User interface change data:
————
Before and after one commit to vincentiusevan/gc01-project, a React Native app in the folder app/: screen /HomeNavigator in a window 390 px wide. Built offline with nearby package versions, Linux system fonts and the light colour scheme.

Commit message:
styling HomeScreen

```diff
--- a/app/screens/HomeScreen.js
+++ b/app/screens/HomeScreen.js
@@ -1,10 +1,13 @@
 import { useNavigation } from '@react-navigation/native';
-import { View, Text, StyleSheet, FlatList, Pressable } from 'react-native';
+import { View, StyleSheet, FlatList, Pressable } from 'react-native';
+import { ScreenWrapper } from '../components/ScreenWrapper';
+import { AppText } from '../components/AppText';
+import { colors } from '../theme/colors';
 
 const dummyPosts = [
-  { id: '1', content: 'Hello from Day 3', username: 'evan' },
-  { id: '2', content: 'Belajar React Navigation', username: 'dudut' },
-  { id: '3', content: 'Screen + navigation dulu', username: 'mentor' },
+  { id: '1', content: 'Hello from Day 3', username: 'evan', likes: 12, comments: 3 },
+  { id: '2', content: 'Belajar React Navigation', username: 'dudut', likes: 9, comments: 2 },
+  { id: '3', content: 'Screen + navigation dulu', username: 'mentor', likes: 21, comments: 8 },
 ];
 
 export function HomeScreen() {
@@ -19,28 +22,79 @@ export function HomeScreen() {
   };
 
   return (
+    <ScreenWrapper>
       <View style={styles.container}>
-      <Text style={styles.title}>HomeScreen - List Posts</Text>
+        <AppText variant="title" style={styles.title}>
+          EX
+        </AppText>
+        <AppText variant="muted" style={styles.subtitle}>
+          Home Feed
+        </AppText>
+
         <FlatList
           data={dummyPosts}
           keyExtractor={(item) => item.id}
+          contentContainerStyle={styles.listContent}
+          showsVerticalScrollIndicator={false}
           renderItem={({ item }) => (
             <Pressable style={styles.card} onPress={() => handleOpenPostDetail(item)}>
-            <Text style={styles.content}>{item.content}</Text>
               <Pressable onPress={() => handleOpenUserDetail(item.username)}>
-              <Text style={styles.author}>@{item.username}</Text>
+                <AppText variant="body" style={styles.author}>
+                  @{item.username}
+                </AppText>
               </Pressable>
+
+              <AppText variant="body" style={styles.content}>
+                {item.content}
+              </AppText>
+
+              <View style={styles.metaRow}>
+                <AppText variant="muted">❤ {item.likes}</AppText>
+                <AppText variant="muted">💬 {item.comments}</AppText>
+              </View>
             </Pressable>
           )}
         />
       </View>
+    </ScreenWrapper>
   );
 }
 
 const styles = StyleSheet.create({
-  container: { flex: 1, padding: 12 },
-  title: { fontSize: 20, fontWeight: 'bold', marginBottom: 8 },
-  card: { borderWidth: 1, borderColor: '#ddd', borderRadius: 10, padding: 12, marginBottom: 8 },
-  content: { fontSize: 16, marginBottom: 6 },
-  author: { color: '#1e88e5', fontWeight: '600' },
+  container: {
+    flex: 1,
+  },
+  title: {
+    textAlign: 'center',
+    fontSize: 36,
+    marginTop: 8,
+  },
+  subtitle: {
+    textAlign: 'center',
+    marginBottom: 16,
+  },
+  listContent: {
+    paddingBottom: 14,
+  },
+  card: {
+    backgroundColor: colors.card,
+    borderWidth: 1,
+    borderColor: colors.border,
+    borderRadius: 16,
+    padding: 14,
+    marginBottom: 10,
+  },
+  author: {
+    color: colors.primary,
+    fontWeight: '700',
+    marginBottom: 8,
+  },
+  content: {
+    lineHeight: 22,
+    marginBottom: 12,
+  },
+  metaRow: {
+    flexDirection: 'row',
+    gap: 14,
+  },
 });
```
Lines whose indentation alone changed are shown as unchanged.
————
The lines above are to be retyped exactly, with none omitted.

> [Expected answer]:
Before and after one commit to vincentiusevan/gc01-project, a React Native app in the folder app/: screen /HomeNavigator in a window 390 px wide. Built offline with nearby package versions, Linux system fonts and the light colour scheme.

Commit message:
styling HomeScreen

```diff
--- a/app/screens/HomeScreen.js
+++ b/app/screens/HomeScreen.js
@@ -1,10 +1,13 @@
 import { useNavigation } from '@react-navigation/native';
-import { View, Text, StyleSheet, FlatList, Pressable } from 'react-native';
+import { View, StyleSheet, FlatList, Pressable } from 'react-native';
+import { ScreenWrapper } from '../components/ScreenWrapper';
+import { AppText } from '../components/AppText';
+import { colors } from '../theme/colors';
 
 const dummyPosts = [
-  { id: '1', content: 'Hello from Day 3', username: 'evan' },
-  { id: '2', content: 'Belajar React Navigation', username: 'dudut' },
-  { id: '3', content: 'Screen + navigation dulu', username: 'mentor' },
+  { id: '1', content: 'Hello from Day 3', username: 'evan', likes: 12, comments: 3 },
+  { id: '2', content: 'Belajar React Navigation', username: 'dudut', likes: 9, comments: 2 },
+  { id: '3', content: 'Screen + navigation dulu', username: 'mentor', likes: 21, comments: 8 },
 ];
 
 export function HomeScreen() {
@@ -19,28 +22,79 @@ export function HomeScreen() {
   };
 
   return (
+    <ScreenWrapper>
       <View style={styles.container}>
-      <Text style={styles.title}>HomeScreen - List Posts</Text>
+        <AppText variant="title" style={styles.title}>
+          EX
+        </AppText>
+        <AppText variant="muted" style={styles.subtitle}>
+          Home Feed
+        </AppText>
+
         <FlatList
           data={dummyPosts}
           keyExtractor={(item) => item.id}
+          contentContainerStyle={styles.listContent}
+          showsVerticalScrollIndicator={false}
           renderItem={({ item }) => (
             <Pressable style={styles.card} onPress={() => handleOpenPostDetail(item)}>
-            <Text style={styles.content}>{item.content}</Text>
               <Pressable onPress={() => handleOpenUserDetail(item.username)}>
-              <Text style={styles.author}>@{item.username}</Text>
+                <AppText variant="body" style={styles.author}>
+                  @{item.username}
+                </AppText>
               </Pressable>
+
+              <AppText variant="body" style={styles.content}>
+                {item.content}
+              </AppText>
+
+              <View style={styles.metaRow}>
+                <AppText variant="muted">❤ {item.likes}</AppText>
+                <AppText variant="muted">💬 {item.comments}</AppText>
+              </View>
             </Pressable>
           )}
         />
       </View>
+    </ScreenWrapper>
   );
 }
 
 const styles = StyleSheet.create({
-  container: { flex: 1, padding: 12 },
-  title: { fontSize: 20, fontWeight: 'bold', marginBottom: 8 },
-  card: { borderWidth: 1, borderColor: '#ddd', borderRadius: 10, padding: 12, marginBottom: 8 },
-  content: { fontSize: 16, marginBottom: 6 },
-  author: { color: '#1e88e5', fontWeight: '600' },
+  container: {
+    flex: 1,
+  },
+  title: {
+    textAlign: 'center',
+    fontSize: 36,
+    marginTop: 8,
+  },
+  subtitle: {
+    textAlign: 'center',
+    marginBottom: 16,
+  },
+  listContent: {
+    paddingBottom: 14,
+  },
+  card: {
+    backgroundColor: colors.card,
+    borderWidth: 1,
+    borderColor: colors.border,
+    borderRadius: 16,
+    padding: 14,
+    marginBottom: 10,
+  },
+  author: {
+    color: colors.primary,
+    fontWeight: '700',
+    marginBottom: 8,
+  },
+  content: {
+    lineHeight: 22,
+    marginBottom: 12,
+  },
+  metaRow: {
+    flexDirection: 'row',
+    gap: 14,
+  },
 });
```
Lines whose indentation alone changed are shown as unchanged.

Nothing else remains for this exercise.